Structured diff data
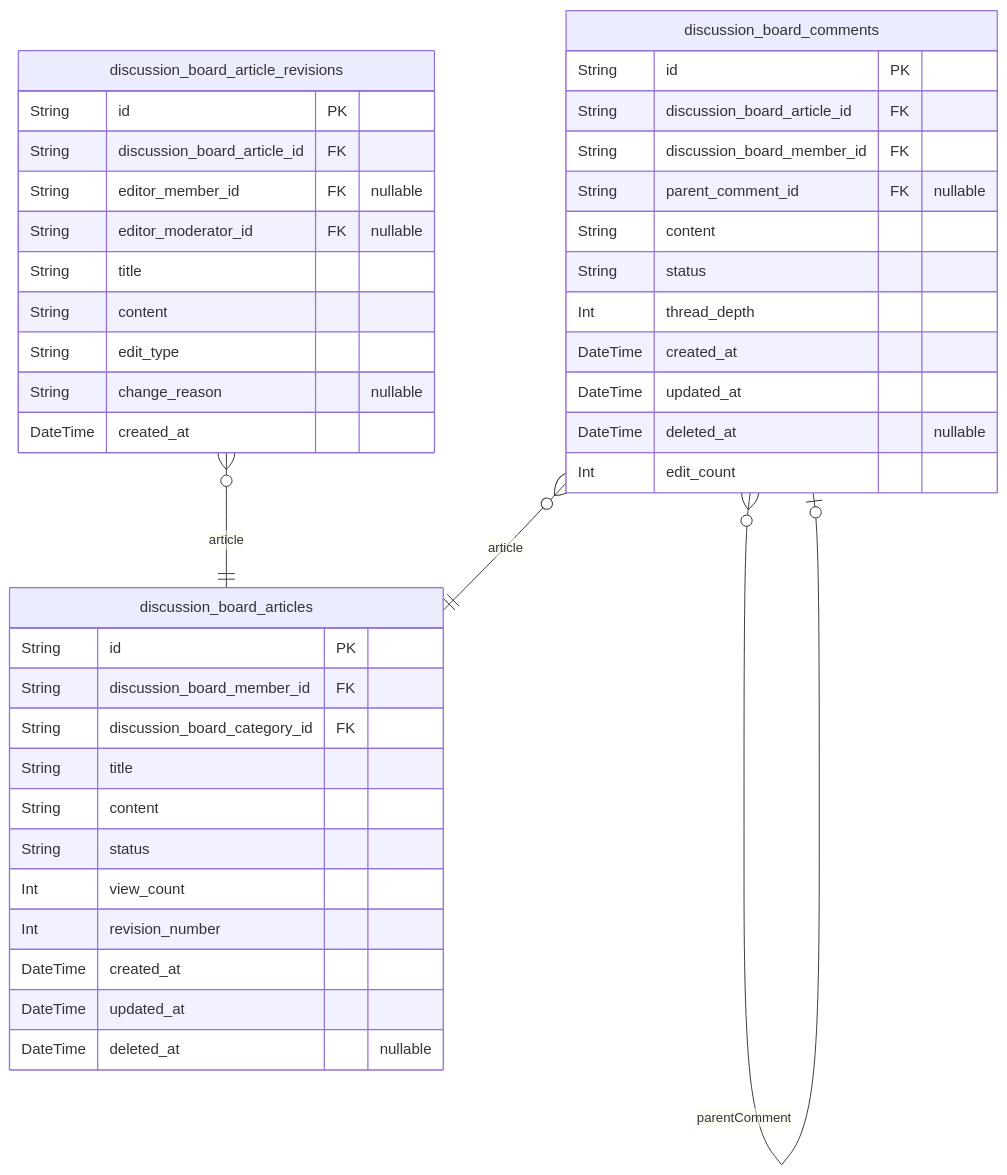
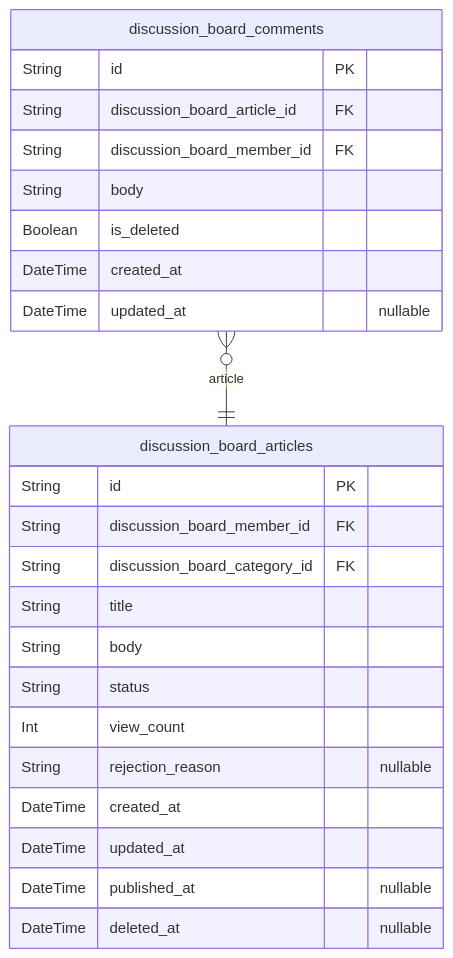
Before and after one commit to wrtnlabs/autobe-examples: the fourth of 7 diagrams in anthropic/claude-haiku-4.5/bbs/docs/ERD.md, drawn with Mermaid. The commit also changed other lines of this file and 22498 other files, not shown here.

````diff
--- a/anthropic/claude-haiku-4.5/bbs/docs/ERD.md
+++ b/anthropic/claude-haiku-4.5/bbs/docs/ERD.md
@@ -261,43 +576,27 @@
 ```mermaid
 erDiagram
 "discussion_board_articles" {
   String id PK
   String discussion_board_member_id FK
   String discussion_board_category_id FK
   String title
-  String content
+  String body
   String status
   Int view_count
-  Int revision_number
+  String rejection_reason "nullable"
   DateTime created_at
   DateTime updated_at
+  DateTime published_at "nullable"
   DateTime deleted_at "nullable"
-}
-"discussion_board_article_revisions" {
-  String id PK
-  String discussion_board_article_id FK
-  String editor_member_id FK "nullable"
-  String editor_moderator_id FK "nullable"
-  String title
-  String content
-  String edit_type
-  String change_reason "nullable"
-  DateTime created_at
 }
 "discussion_board_comments" {
   String id PK
   String discussion_board_article_id FK
   String discussion_board_member_id FK
-  String parent_comment_id FK "nullable"
-  String content
-  String status
-  Int thread_depth
+  String body
+  Boolean is_deleted
   DateTime created_at
-  DateTime updated_at
-  DateTime deleted_at "nullable"
-  Int edit_count
+  DateTime updated_at "nullable"
 }
-"discussion_board_article_revisions" }o--|| "discussion_board_articles" : article
 "discussion_board_comments" }o--|| "discussion_board_articles" : article
-"discussion_board_comments" }o--o| "discussion_board_comments" : parentComment
 ```
````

• [Problem requirements]:
From the records above, copy each line in which the string "DateTime" occurs.

• [Written response]:
   DateTime created_at
   DateTime updated_at
+  DateTime published_at "nullable"
   DateTime deleted_at "nullable"
-  DateTime created_at
   DateTime created_at
-  DateTime updated_at
-  DateTime deleted_at "nullable"
+  DateTime updated_at "nullable"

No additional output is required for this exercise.